Copy all lines in the data that contain the string "Projetos".

(Revision comparison data)
+++++

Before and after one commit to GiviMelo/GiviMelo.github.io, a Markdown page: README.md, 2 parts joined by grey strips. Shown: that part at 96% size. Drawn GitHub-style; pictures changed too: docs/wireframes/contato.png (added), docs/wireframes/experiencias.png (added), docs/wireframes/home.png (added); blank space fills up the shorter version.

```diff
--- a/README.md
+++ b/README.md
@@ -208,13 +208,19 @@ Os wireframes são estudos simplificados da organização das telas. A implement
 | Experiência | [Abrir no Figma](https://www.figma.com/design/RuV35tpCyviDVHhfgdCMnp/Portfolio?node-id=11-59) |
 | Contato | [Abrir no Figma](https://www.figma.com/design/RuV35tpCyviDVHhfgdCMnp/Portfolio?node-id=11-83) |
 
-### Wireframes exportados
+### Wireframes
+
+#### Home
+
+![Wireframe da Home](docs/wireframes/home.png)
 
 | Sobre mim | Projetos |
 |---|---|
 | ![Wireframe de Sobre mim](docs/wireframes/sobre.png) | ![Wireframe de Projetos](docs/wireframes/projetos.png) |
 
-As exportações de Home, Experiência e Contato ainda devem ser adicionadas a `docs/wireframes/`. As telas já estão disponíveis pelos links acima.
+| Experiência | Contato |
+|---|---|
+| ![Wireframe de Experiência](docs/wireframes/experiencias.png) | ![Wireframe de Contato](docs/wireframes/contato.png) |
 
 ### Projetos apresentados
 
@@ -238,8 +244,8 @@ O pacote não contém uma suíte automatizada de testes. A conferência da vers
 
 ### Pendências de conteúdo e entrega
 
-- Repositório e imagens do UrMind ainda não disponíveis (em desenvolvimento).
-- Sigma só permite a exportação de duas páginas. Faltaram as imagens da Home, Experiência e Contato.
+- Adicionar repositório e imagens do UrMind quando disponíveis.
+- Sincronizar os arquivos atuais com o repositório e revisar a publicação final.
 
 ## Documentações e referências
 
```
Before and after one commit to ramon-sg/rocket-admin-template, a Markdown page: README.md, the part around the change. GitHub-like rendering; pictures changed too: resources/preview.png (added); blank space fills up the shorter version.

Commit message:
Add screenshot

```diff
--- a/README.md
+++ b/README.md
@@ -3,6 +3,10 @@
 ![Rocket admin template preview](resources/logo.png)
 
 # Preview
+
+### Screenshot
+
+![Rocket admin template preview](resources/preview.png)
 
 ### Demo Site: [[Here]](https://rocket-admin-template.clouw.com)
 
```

+++++

SOLUTION TO THE EXERCISE –
 | Sobre mim | Projetos |
 | ![Wireframe de Sobre mim](docs/wireframes/sobre.png) | ![Wireframe de Projetos](docs/wireframes/projetos.png) |
 ### Projetos apresentados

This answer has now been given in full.